- ASSIGNMENT: The answer should consist of each line from the data below that includes "README".

= = = = = = =

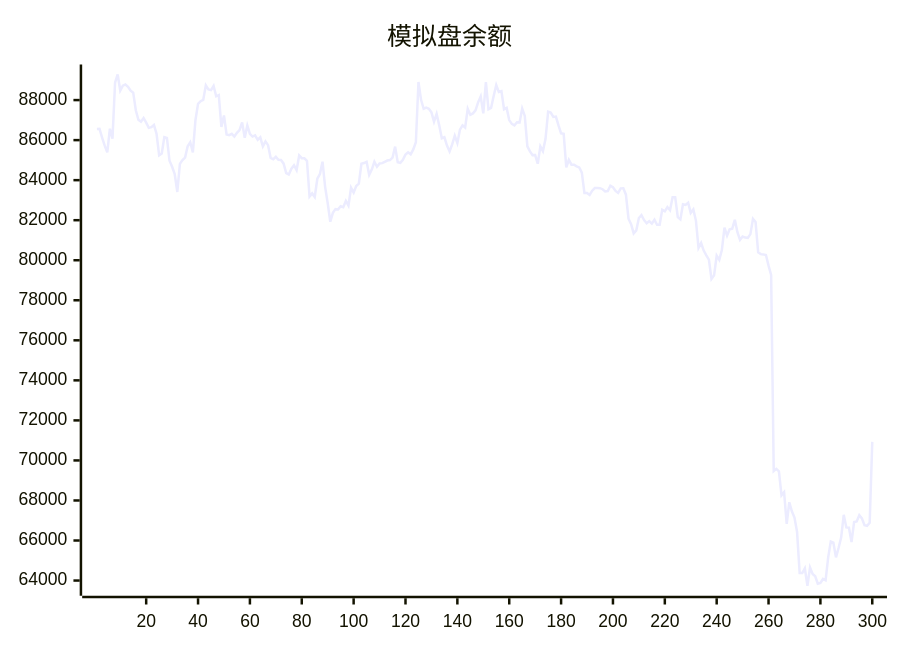
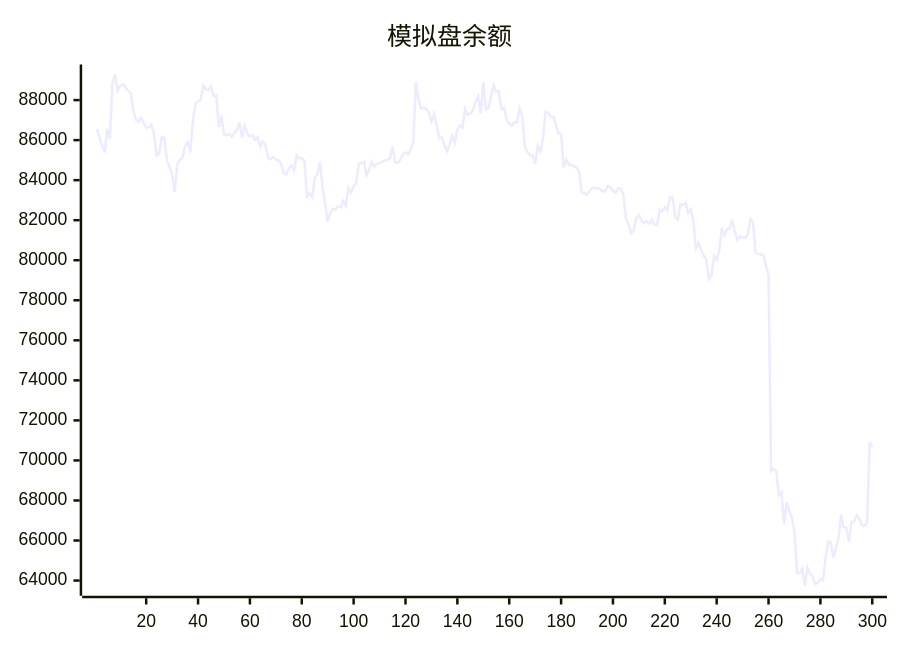
Before and after one commit to aahl/ai-trading: the diagram in README.md, drawn with Mermaid. The commit also changed other lines of this file and 1 other file, not shown here.

````diff
--- a/README.md
+++ b/README.md
@@ -5,5 +5,5 @@
 ```mermaid
 xychart
     title "模拟盘余额"
-    line [86555,86562,86129,85722,85387,86569,86070,88870,89278,88477,88720,88781,88668,88467,88372,87493,87018,86917,87102,86870,86613,86644,86758,86317,85242,85334,86149,86106,84968,84671,84302,83410,84816,85001,85127,85693,85891,85384,87001,87811,87945,88007,88734,88528,88495,88705,88189,88248,86662,87234,86279,86251,86314,86177,86364,86503,86886,86114,86731,86310,86176,86240,86017,86136,85685,85938,85749,85111,85044,85164,85016,85008,84824,84354,84287,84572,84745,84500,85234,85096,85095,84970,83180,83338,83157,84070,84309,84922,83667,82850,81924,82369,82552,82539,82695,82648,82962,82728,83619,83378,83710,83825,84819,84854,84917,84265,84527,84919,84668,84834,84850,84916,84981,85004,85131,85674,84891,84864,85019,85284,85393,85294,85538,85894,88904,88012,87567,87625,87568,87386,86920,87313,86737,86094,86143,85725,85437,85787,86219,85859,86526,86740,86630,87563,87264,87335,87483,87886,88180,87335,88894,87544,87608,88207,88755,88401,88444,87543,87608,87000,86810,86740,86894,86884,87576,87209,85686,85435,85251,85255,84820,85689,85453,86066,87420,87373,87161,87178,86740,86341,86315,84643,85012,84772,84768,84690,84635,84376,83360,83357,83259,83474,83608,83606,83602,83548,83440,83454,83724,83644,83464,83365,83590,83592,83275,82072,81806,81344,81492,82109,82254,82006,81848,81955,81829,82022,81769,81776,82522,82441,82656,82498,83144,83144,82150,82038,82797,82763,82872,82367,82536,81981,80612,80862,80484,80242,80034,79063,79245,80226,80016,80507,81625,81233,81544,81578,82016,81401,81019,81186,81130,81118,81306,82066,81909,80392,80304,80291,80258,79729,79261,69466,69579,69456,68251,68415,66832,67911,67462,67144,66432,64380,64375,64606,63740,64647,64324,64216,63842,63877,64078,64008,65156,65945,65888,65157,65625,66144,67284,66653,66639,65924,66925,66956,67263,67108,66766,66729,66886,70927]
+    line [86562,86129,85722,85387,86569,86070,88870,89278,88477,88720,88781,88668,88467,88372,87493,87018,86917,87102,86870,86613,86644,86758,86317,85242,85334,86149,86106,84968,84671,84302,83410,84816,85001,85127,85693,85891,85384,87001,87811,87945,88007,88734,88528,88495,88705,88189,88248,86662,87234,86279,86251,86314,86177,86364,86503,86886,86114,86731,86310,86176,86240,86017,86136,85685,85938,85749,85111,85044,85164,85016,85008,84824,84354,84287,84572,84745,84500,85234,85096,85095,84970,83180,83338,83157,84070,84309,84922,83667,82850,81924,82369,82552,82539,82695,82648,82962,82728,83619,83378,83710,83825,84819,84854,84917,84265,84527,84919,84668,84834,84850,84916,84981,85004,85131,85674,84891,84864,85019,85284,85393,85294,85538,85894,88904,88012,87567,87625,87568,87386,86920,87313,86737,86094,86143,85725,85437,85787,86219,85859,86526,86740,86630,87563,87264,87335,87483,87886,88180,87335,88894,87544,87608,88207,88755,88401,88444,87543,87608,87000,86810,86740,86894,86884,87576,87209,85686,85435,85251,85255,84820,85689,85453,86066,87420,87373,87161,87178,86740,86341,86315,84643,85012,84772,84768,84690,84635,84376,83360,83357,83259,83474,83608,83606,83602,83548,83440,83454,83724,83644,83464,83365,83590,83592,83275,82072,81806,81344,81492,82109,82254,82006,81848,81955,81829,82022,81769,81776,82522,82441,82656,82498,83144,83144,82150,82038,82797,82763,82872,82367,82536,81981,80612,80862,80484,80242,80034,79063,79245,80226,80016,80507,81625,81233,81544,81578,82016,81401,81019,81186,81130,81118,81306,82066,81909,80392,80304,80291,80258,79729,79261,69466,69579,69456,68251,68415,66832,67911,67462,67144,66432,64380,64375,64606,63740,64647,64324,64216,63842,63877,64078,64008,65156,65945,65888,65157,65625,66144,67284,66653,66639,65924,66925,66956,67263,67108,66766,66729,66886,70927,70673]
 ```
````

= = = = = = =

- RESULT OF THIS TASK:
Before and after one commit to aahl/ai-trading: the diagram in README.md, drawn with Mermaid. The commit also changed other lines of this file and 1 other file, not shown here.
--- a/README.md
+++ b/README.md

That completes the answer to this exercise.